## Work instruction
Copy out, from the entries below, each line that holds the string "shown".

Top of Data for review

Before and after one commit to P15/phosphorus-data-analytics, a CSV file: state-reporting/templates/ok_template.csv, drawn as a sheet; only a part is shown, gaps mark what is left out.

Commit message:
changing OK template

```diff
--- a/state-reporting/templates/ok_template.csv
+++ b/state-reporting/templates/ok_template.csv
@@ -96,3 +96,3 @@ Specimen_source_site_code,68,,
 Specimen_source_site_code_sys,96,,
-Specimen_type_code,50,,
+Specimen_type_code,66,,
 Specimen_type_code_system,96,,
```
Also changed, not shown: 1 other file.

Bottom of Data for review

## Solution for this task
Before and after one commit to P15/phosphorus-data-analytics, a CSV file: state-reporting/templates/ok_template.csv, drawn as a sheet; only a part is shown, gaps mark what is left out.
Also changed, not shown: 1 other file.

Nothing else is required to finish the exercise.